The master manipulator of Michigan’s third-largest city, Warren Mayor Jim Fouts, may be at it again.
As Tuesday’s filing deadline for 2019 city candidates expired, the controversial incumbent mayor not only may have paved the way for his re-election, he is working to create an election ballot for other races that could grant him full control of City Hall for another four years.
First, the 76-year-old mayor now conveniently faces a crowded lineup of nine challengers in the upcoming August primary and none of them, except for Councilwoman Kelly Colegio, a former Fouts ally, stands as a potentially serious mayoral contender.
Don’t be surprised if some of those numerous mayoral candidates eventually emerge as well-placed “ringers” – phony candidates designed to water down opposition to the incumbent on a busy ballot. That’s a very old trick in Macomb County politics.

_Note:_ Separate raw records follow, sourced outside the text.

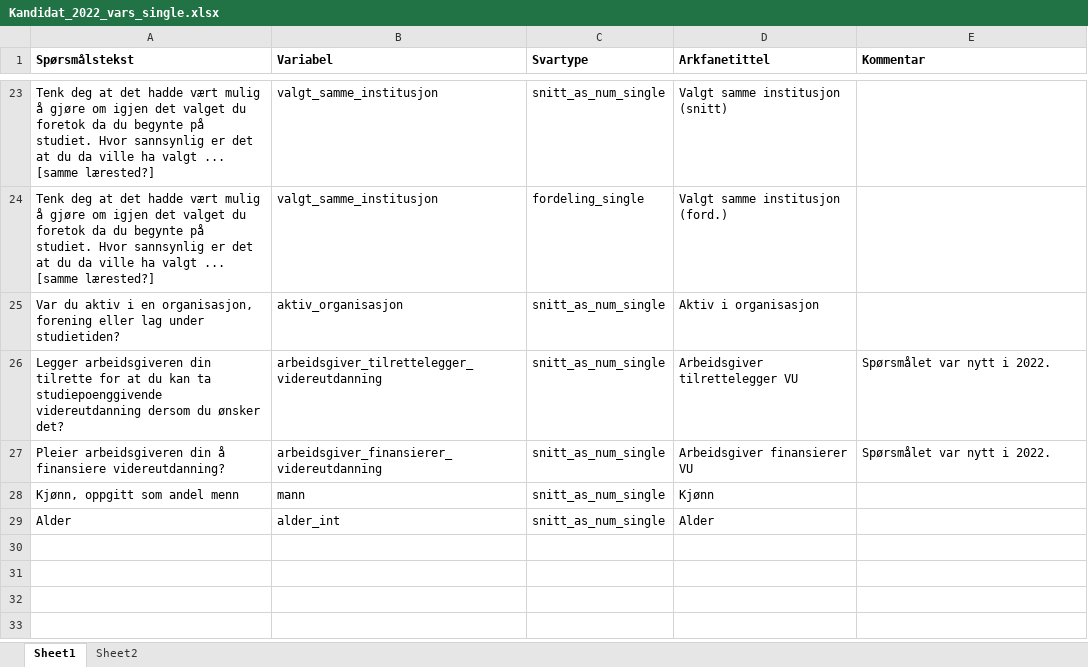
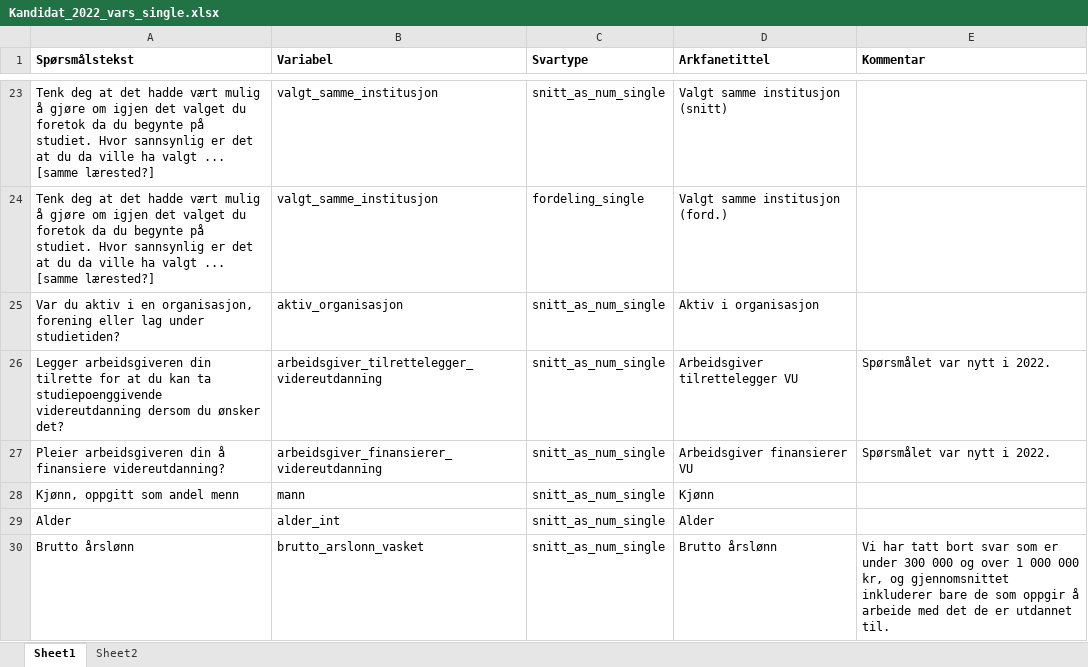
Before and after one commit to utenH/Studentsvar, an Excel workbook: malfiler/Kandidat_2022_vars_single.xlsx, sheet Sheet1, drawn as a sheet; only a part is shown, gaps mark what is left out; values as stored, in another font and other column widths than the file's, no borders; table styles not drawn; the diff names each change by its address in the sheet, - before the commit and + after, or states it on an @@ line.

Commit message:
- La til variabel for stillingsandel - Justerte kva verdiar som blir tatt med i bruttolønnsvariabel - tar med fleire med redusert stilling - La til utskrift av stjerne(r) for signifikant endring, tok bort samanlagt N

```diff
--- a/malfiler/Kandidat_2022_vars_single.xlsx (sheet Sheet1)
+++ b/malfiler/Kandidat_2022_vars_single.xlsx (sheet Sheet1)
+row 30: Brutto årslønn | brutto_arslonn_vasket | snitt_as_num_single | Brutto årslønn | Vi har tatt bort svar som er under 300 000 og over 1 000 000 kr, og gjennomsnittet inkluderer bare de som oppgir å arbeide med det de er utdannet til.
```
Also changed, not shown: malfiler/Kandidat_2022_vars.xlsx, 2 other files.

Second, in retrospect, Fouts would not be eligible for re-election this year if a term-limits ballot proposal overwhelmingly approved by city voters in 1998 had not been malignantly altered after the fact. Now, thanks to Fouts maneuvering, he could serve a fifth term, through 2027, until he is well into his 80s.
Ultimate loyalty is goal
Third, within his authoritarian demeanor, Fouts has made it clear for years that he intends to create a City Hall solely beholden to him. After all, when the former city clerk disagreed with Fouts some years ago on the mayor’s silly insistence to officially reduce Fouts’ age by two years, the mayor reportedly erupted in a tantrum, throwing a chair across the clerk’s office.
What’s more, as last Tuesday’s election deadline approached, it seemed that Fouts planned legal maneuvers to knock off the ballot one of his outspoken critics, county Commissioner Andrey Duzyj, who is running for a city clerk vacancy.
The legal claim prepared by one of Fouts’ newest appointees, city attorney Ethan Vinson, said that a county commissioner cannot run for a city office without resigning his current position, which an exasperated Duzyl called “total insanity.” County commissioners have run for numerous public offices in the past, including former Warren mayor Mark Steenbergh. Still, Duzyj plans to fight that ruling rather than roll over and go away.
Also, it should be mentioned that city attorney Vinson’s brother, Nathan Vison, publicly expressed an interest in running to defeat Duzyj for county commissioner for several years, beginning in 2004. Vinson finally ran against Duzyj in 2008 and lost by a 3-1 landslide.
Meanwhile, the woman appointed as the temporary, acting clerk, Sonja Butta, had said repeatedly – including at a public City Council session -- that she had no interest in running for the office. Yet, she suddenly filed to run for the clerk post this week just minutes before Tuesday's deadline.
In a city where cutthroat politics is the norm, Warren political observers see Fouts’ fingerprints all over this abrupt alteration of the election campaign landscape.
And finally, let’s be clear: A mayor in nearly any other Michigan city facing Fouts’ long list of controversies -- with a string of secretly recorded audio tapes revealing his virulent discrimination against blacks, senior citizens, handicapped children and battered women – would face practically zero chance of receiving forgiveness from the voters.
Beyond all of this, the mayor dodged a bullet when former state senator Steve Bieda of Warren brushed aside numerous attempts by voters and political activists to convince him to challenge Fouts.
Yet, the mayor is still not satisfied. He wants complete control of City Hall – the council, city clerk and treasurer.
Above all else, as in past election years, Fouts will play a major role – much of it behind the scenes -- in trying to assure that the council majority remains in his hands -- and for good reason.
Tight grip on council
His stranglehold on the current council let him avoid censure – or worse – after the first audio tapes emerged in December 2016. Outspoken Warren residents demanded Fouts’ resignation, with threats of a recall drive aimed at the mayor if he refused to exit.
But the council placed the matter on the shelf and Fouts continued to survive, even as more tapes surfaced. Fouts has consistently claimed that it is not his voice on those ugly audio recordings, but surely every member of council recognizes that distinctive voice as that of the city’s mayor.
In those various tapes, the mayor has used the N-word and referred to blacks as chimpanzees; said that handicapped children -- “retards” -- should be locked in cages or euthanized; called older women “dried-up c*nts;” complained that the treatment he received from the press was like being raped; suggested that a U.S. senator with a developmentally disabled daughter should have had the “mongoloid” child aborted; marveled at how easy it is to secure a 16-year-old prostitute in the Netherlands; and labeled homosexuals as “fags.”
And yet, somehow, some way, virtually no one who is a veteran of Warren politics, including those Fouts critics who were convinced his days were numbered two years ago, would bet big money against the mayor surviving the November election.
So it goes in the weird world of Warren’s election warfare.